Advertisement
Advertisement

Rare Case of Acute Macular Neuroretinopathy in a Woman With CLL

By: Vanessa A. Carter, BS
Posted: Tuesday, April 20, 2021

David S. Ehmann, MD, of the University of Alberta, Canada, and colleagues presented reportedly the first known instance of bilateral acute macular neuroretinopathy manifesting from leukemic radiopathy in the Canadian Journal of Ophthalmology. This individual had treatment-naive chronic lymphocytic leukemia (CLL) and also demonstrated optic neuropathy.

“Our patient’s ophthalmic manifestations of CLL facilitated an urgent oncology referral that ultimately resulted in the prompt initiation of systemic chemotherapy,” the authors commented. “We suspect that acute macular neuroretinopathy lesions may also occur in patients with other forms of leukemia.”

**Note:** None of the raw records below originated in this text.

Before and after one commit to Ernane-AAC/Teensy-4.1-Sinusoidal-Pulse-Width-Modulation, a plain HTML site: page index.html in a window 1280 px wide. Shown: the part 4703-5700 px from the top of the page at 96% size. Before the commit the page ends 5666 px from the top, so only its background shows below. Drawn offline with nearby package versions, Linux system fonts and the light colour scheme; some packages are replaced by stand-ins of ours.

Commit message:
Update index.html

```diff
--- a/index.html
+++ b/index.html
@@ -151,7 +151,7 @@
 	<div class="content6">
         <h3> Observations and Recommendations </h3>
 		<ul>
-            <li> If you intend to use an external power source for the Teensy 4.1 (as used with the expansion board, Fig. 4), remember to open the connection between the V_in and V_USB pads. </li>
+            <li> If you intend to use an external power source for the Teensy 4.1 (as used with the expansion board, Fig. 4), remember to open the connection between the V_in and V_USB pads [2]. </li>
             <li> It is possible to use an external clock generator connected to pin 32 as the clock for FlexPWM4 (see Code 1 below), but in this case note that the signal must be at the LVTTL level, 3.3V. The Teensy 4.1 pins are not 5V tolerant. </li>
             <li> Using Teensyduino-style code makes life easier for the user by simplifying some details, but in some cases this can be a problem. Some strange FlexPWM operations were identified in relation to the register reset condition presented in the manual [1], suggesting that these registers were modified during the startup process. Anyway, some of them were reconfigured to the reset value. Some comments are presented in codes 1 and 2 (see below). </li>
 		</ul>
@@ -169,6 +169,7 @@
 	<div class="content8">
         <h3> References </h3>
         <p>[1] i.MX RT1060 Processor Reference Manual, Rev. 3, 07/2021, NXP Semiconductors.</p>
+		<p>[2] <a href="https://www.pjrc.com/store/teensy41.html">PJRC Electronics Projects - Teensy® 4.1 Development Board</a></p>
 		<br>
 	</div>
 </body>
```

A 43-year-old woman presented with blurry vision and “spots” in both eyes for 1 week, with pupils equal and reactive to light. A diagnosis of CLL was made several years ago, but she denied chemotherapy and chose to follow an alternative naturopathic regimen. Upon observation, her uncorrected visual sharpness was 20/25 in her right eye and 20/30 in her left eye; the intraocular pressures were 10 mm Hg and 9 mm Hg, respectively.

Bilateral, diffuse, intraretinal hemorrhages with Roth spots were discovered, extending from the posterior pole to the periphery. Optic disc edema and bilateral tortuous retinal vessels were found in both eyes. Bilateral hyporeflective, wedge-shaped lesions centered around the fovea, tortuous retinal vasculature, and blockage of fluorescence by retinal hemorrhages were also uncovered.

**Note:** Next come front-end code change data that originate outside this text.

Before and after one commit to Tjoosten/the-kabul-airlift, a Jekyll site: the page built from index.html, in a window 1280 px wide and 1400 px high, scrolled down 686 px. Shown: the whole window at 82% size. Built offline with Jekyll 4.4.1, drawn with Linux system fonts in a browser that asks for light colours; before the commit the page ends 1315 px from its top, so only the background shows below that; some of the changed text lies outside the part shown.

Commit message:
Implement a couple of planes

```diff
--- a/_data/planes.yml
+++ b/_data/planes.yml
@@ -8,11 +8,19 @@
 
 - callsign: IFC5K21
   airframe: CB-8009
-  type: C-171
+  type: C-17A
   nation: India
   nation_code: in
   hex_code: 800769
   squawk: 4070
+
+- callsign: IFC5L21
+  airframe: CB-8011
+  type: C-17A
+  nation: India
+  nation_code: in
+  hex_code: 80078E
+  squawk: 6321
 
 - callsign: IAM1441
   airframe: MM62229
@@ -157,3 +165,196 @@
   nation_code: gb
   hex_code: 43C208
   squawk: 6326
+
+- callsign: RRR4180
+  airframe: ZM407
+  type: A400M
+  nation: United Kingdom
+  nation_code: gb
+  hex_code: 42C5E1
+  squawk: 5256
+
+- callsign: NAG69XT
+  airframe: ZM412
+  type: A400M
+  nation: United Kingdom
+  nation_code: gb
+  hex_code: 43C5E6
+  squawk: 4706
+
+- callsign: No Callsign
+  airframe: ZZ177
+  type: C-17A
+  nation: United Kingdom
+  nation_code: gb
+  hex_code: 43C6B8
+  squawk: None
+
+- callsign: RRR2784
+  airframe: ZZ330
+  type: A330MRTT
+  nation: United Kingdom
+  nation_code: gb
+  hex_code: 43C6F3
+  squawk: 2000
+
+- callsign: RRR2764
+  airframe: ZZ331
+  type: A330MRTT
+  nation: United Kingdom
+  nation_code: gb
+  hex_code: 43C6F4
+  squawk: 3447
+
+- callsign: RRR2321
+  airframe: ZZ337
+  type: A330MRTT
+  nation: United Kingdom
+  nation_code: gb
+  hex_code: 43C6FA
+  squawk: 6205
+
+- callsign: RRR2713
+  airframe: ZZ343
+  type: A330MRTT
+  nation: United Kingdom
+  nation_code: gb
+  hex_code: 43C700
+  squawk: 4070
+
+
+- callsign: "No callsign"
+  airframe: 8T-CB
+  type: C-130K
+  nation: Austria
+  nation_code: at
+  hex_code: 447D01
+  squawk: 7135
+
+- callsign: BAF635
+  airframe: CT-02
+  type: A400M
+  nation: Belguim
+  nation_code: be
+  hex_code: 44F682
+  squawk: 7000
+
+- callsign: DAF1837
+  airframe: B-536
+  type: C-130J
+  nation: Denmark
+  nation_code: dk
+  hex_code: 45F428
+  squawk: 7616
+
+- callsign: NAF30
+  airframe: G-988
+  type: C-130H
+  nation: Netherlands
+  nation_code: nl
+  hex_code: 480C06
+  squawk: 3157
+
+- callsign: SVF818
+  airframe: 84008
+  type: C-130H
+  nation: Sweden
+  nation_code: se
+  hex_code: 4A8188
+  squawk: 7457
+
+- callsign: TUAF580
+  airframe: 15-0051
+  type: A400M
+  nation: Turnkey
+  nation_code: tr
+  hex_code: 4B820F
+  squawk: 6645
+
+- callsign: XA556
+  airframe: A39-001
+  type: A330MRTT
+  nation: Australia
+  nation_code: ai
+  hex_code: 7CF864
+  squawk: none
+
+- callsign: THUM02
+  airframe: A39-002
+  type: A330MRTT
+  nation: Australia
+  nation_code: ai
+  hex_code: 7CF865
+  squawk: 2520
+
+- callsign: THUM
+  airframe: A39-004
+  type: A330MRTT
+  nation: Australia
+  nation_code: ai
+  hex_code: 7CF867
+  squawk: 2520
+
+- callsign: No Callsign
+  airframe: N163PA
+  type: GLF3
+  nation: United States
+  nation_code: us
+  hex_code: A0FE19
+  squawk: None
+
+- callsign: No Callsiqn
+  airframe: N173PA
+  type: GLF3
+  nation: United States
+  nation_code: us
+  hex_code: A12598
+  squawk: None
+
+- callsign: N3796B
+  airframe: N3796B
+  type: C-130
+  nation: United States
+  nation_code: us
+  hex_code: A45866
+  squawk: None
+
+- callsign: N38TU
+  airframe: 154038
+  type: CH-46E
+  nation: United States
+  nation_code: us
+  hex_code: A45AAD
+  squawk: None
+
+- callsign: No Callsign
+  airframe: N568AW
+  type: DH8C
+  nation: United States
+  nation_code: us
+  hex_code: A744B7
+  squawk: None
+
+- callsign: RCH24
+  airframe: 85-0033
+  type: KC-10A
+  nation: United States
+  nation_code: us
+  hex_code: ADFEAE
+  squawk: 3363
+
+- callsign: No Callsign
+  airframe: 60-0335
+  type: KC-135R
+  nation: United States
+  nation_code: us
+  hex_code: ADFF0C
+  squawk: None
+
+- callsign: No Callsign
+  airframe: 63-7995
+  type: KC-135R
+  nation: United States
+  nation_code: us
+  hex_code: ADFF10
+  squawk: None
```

A presumptive diagnosis of optic neuropathy and leukemic retinopathy with acute macular neuroretinopathy was made, and the subject was referred to her oncologist. Given her low white blood cell count, hemoglobin, and platelets, she agreed to chemotherapy.

At the 2-month follow-up, the patient’s vision was stable. While on chemotherapy, her hematologic levels improved, and fewer retinal hemorrhages and reduced optic disc edema were observed in her fundus. Ultimately, the patient must attend ongoing follow-up to monitor her acute macular neuroretinopathy and leukemic retinopathy.

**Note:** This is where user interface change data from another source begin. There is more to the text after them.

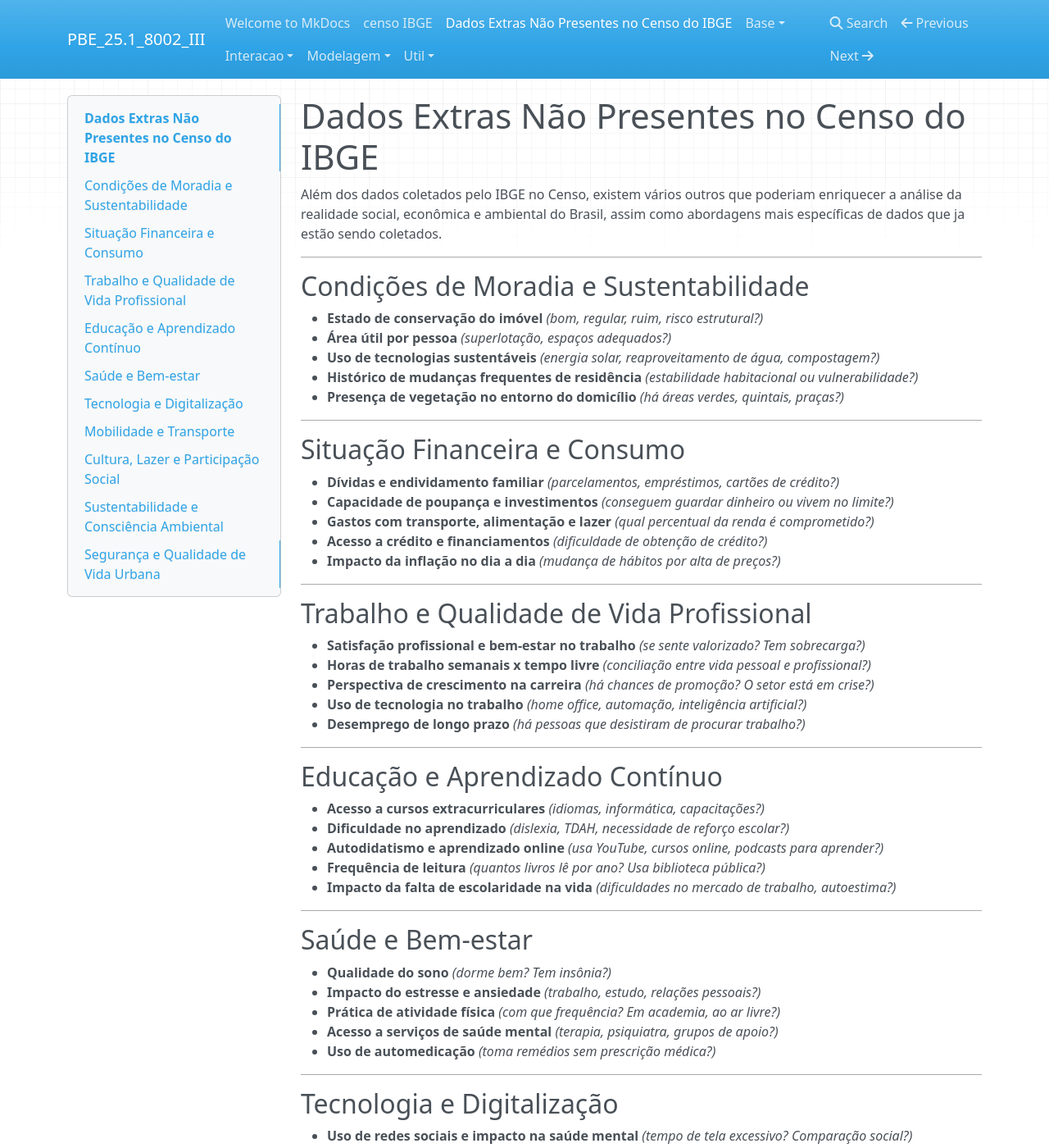
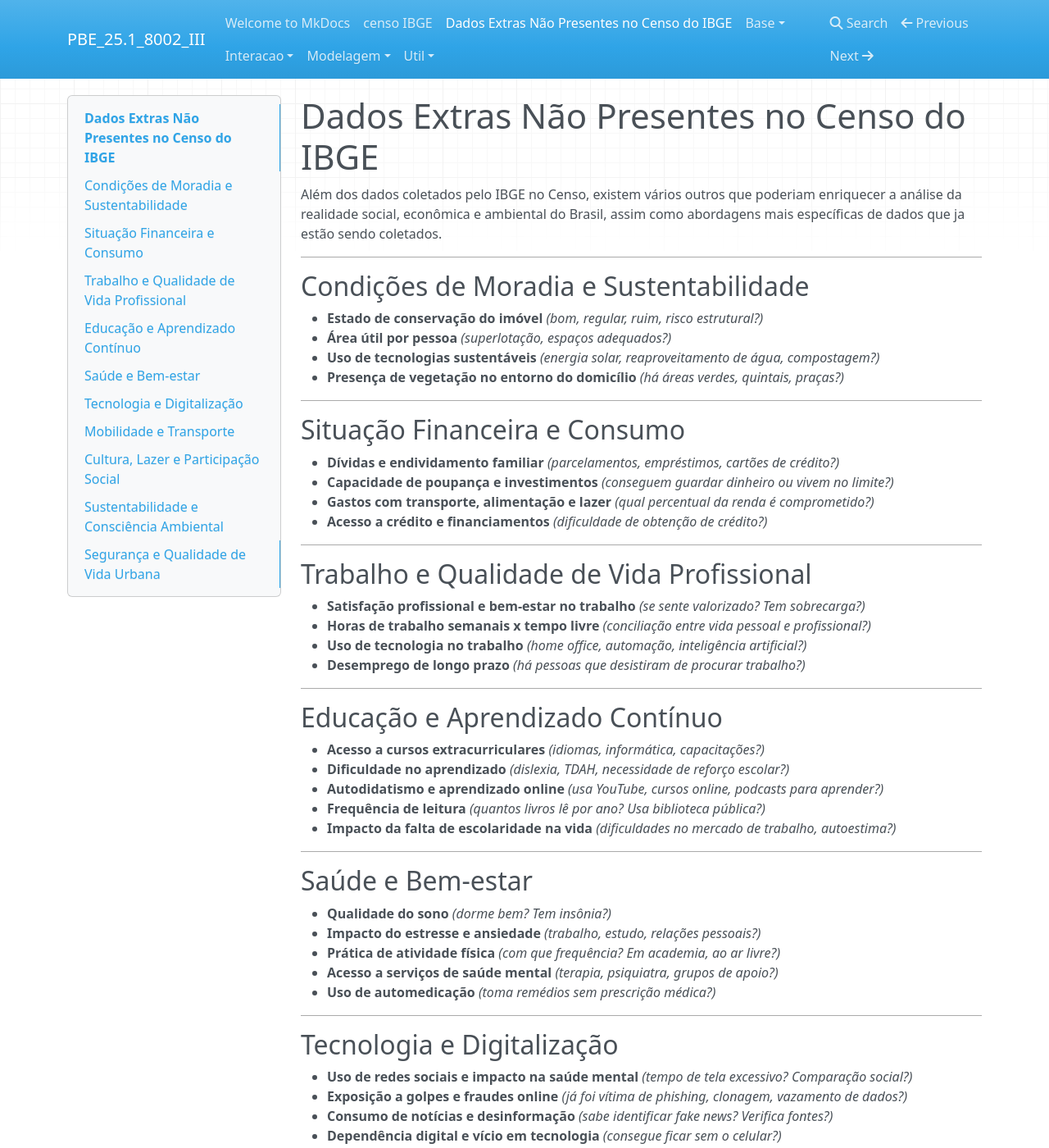
Before and after one commit to Projetos-de-Extensao/PBE_25.1_8002_SkolBits, an MkDocs documentation site: the page built from docs/dados-extra-censo.md, in a window 1280 px wide and 1400 px high. Shown: the whole window at 82% size. Built offline with MkDocs 1.6.1, drawn with Linux system fonts in a browser that asks for light colours; nearby versions of some CDN libraries; some of the changed text lies outside the part shown.

Commit message:
validação da possibilidade de obter esses dados específicos.md
Foi excluído itens que não são importantes para a pesquisa e itens inviáveis de ser realizado.

```diff
--- a/docs/dados-extra-censo.md
+++ b/docs/dados-extra-censo.md
@@ -8,7 +8,6 @@ Além dos dados coletados pelo IBGE no Censo, existem vários outros que poderia
 - **Estado de conservação do imóvel** *(bom, regular, ruim, risco estrutural?)*
 - **Área útil por pessoa** *(superlotação, espaços adequados?)*
 - **Uso de tecnologias sustentáveis** *(energia solar, reaproveitamento de água, compostagem?)*
-- **Histórico de mudanças frequentes de residência** *(estabilidade habitacional ou vulnerabilidade?)*
 - **Presença de vegetação no entorno do domicílio** *(há áreas verdes, quintais, praças?)*
 
 ---
@@ -18,14 +17,12 @@ Além dos dados coletados pelo IBGE no Censo, existem vários outros que poderia
 - **Capacidade de poupança e investimentos** *(conseguem guardar dinheiro ou vivem no limite?)*
 - **Gastos com transporte, alimentação e lazer** *(qual percentual da renda é comprometido?)*
 - **Acesso a crédito e financiamentos** *(dificuldade de obtenção de crédito?)*
-- **Impacto da inflação no dia a dia** *(mudança de hábitos por alta de preços?)*
 
 ---
 
 ## Trabalho e Qualidade de Vida Profissional
 - **Satisfação profissional e bem-estar no trabalho** *(se sente valorizado? Tem sobrecarga?)*
 - **Horas de trabalho semanais x tempo livre** *(conciliação entre vida pessoal e profissional?)*
-- **Perspectiva de crescimento na carreira** *(há chances de promoção? O setor está em crise?)*
 - **Uso de tecnologia no trabalho** *(home office, automação, inteligência artificial?)*
 - **Desemprego de longo prazo** *(há pessoas que desistiram de procurar trabalho?)*
 
```
Also changed, not shown: other parts of docs/dados-extra-censo.md (+1 -1 lines).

Disclosure: The study authors reported no conflicts of interest.



By continuing to browse this site you permit us and our partners to place identification cookies on your browser and agree to our use of cookies to identify you for marketing. Read our Privacy Policy to learn more.